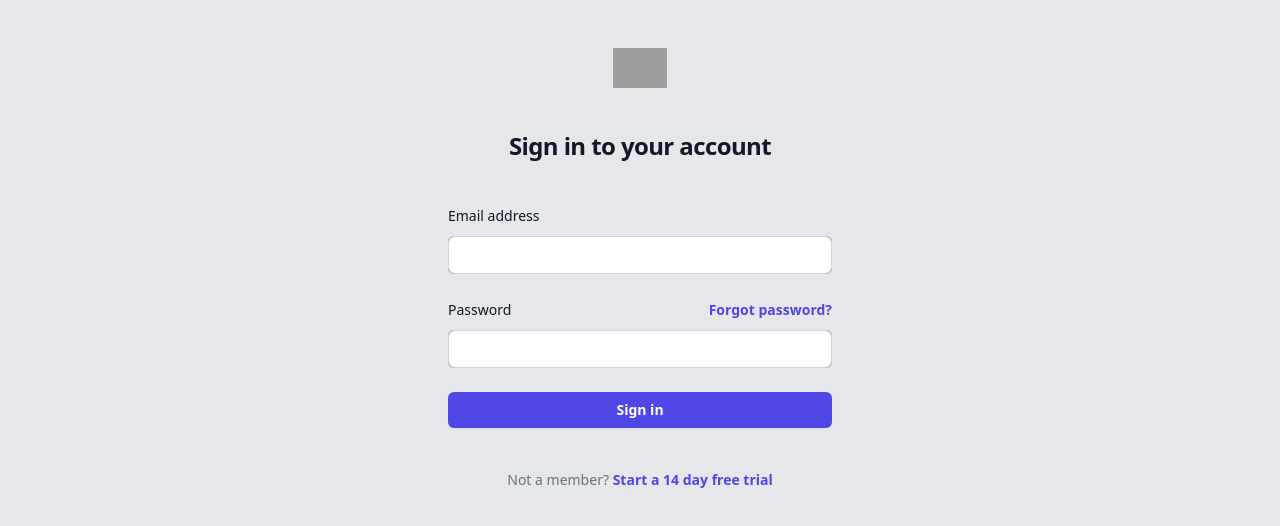
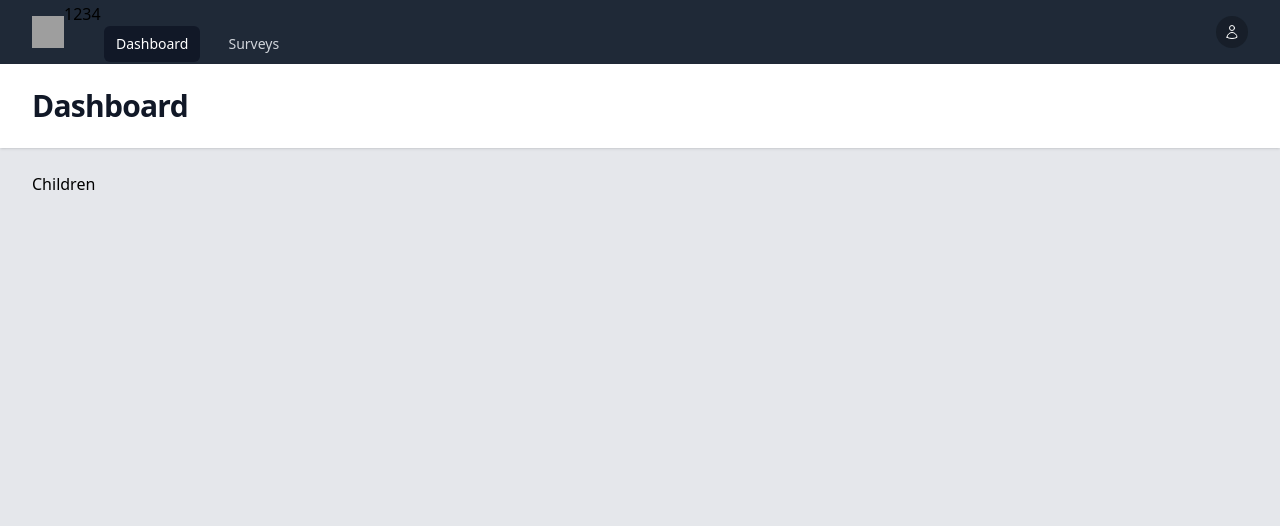
Before and after one commit to athira-shibu/RATE_MY_PRODUCT, a React (Vite) app in the folder react/: page /dashboard in a window 1280 px wide. Before the commit this address led to /login. Shown: the top 526 px of the page. Built offline with nearby package versions, Linux system fonts and the light colour scheme; grey boxes are pictures that could not be loaded.

Commit message:
token user

```diff
--- a/react/src/components/GuestLayout.jsx
+++ b/react/src/components/GuestLayout.jsx
@@ -1,6 +1,13 @@
-import { Outlet } from "react-router-dom";
+import { Navigate, Outlet } from "react-router-dom";
+import { userStateContext } from "../contexts/ContextProvider";
 
 export default function GuestLayout() {
+    const { currentUser, userToken } = userStateContext();
+
+    if (userToken) {
+        return <Navigate to='/'/>
+    }
+
   return (
     <div className="flex min-h-full flex-1 flex-col justify-center px-6 py-12 lg:px-8">
     <div className="sm:mx-auto sm:w-full sm:max-w-sm">
--- a/react/src/contexts/ContextProvider.jsx
+++ b/react/src/contexts/ContextProvider.jsx
@@ -14,7 +14,7 @@ export const ContextProvider = ({children}) => {
         imageUrl:
           'https://images.unsplash.com/photo-1472099645785-5658abf4ff4e?ixlib=rb-1.2.1&ixid=eyJhcHBfaWQiOjEyMDd9&auto=format&fit=facearea&facepad=2&w=256&h=256&q=80',
     })
-    const [userToken, setUserToken] = useState('')
+    const [userToken, setUserToken] = useState('1234')
     return (
         <StateContext.Provider value={{
             currentUser,
```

PROMPT — Say, as a single number, how many lines of the records hold the word "contexts".

EXERCISE ANSWER — 3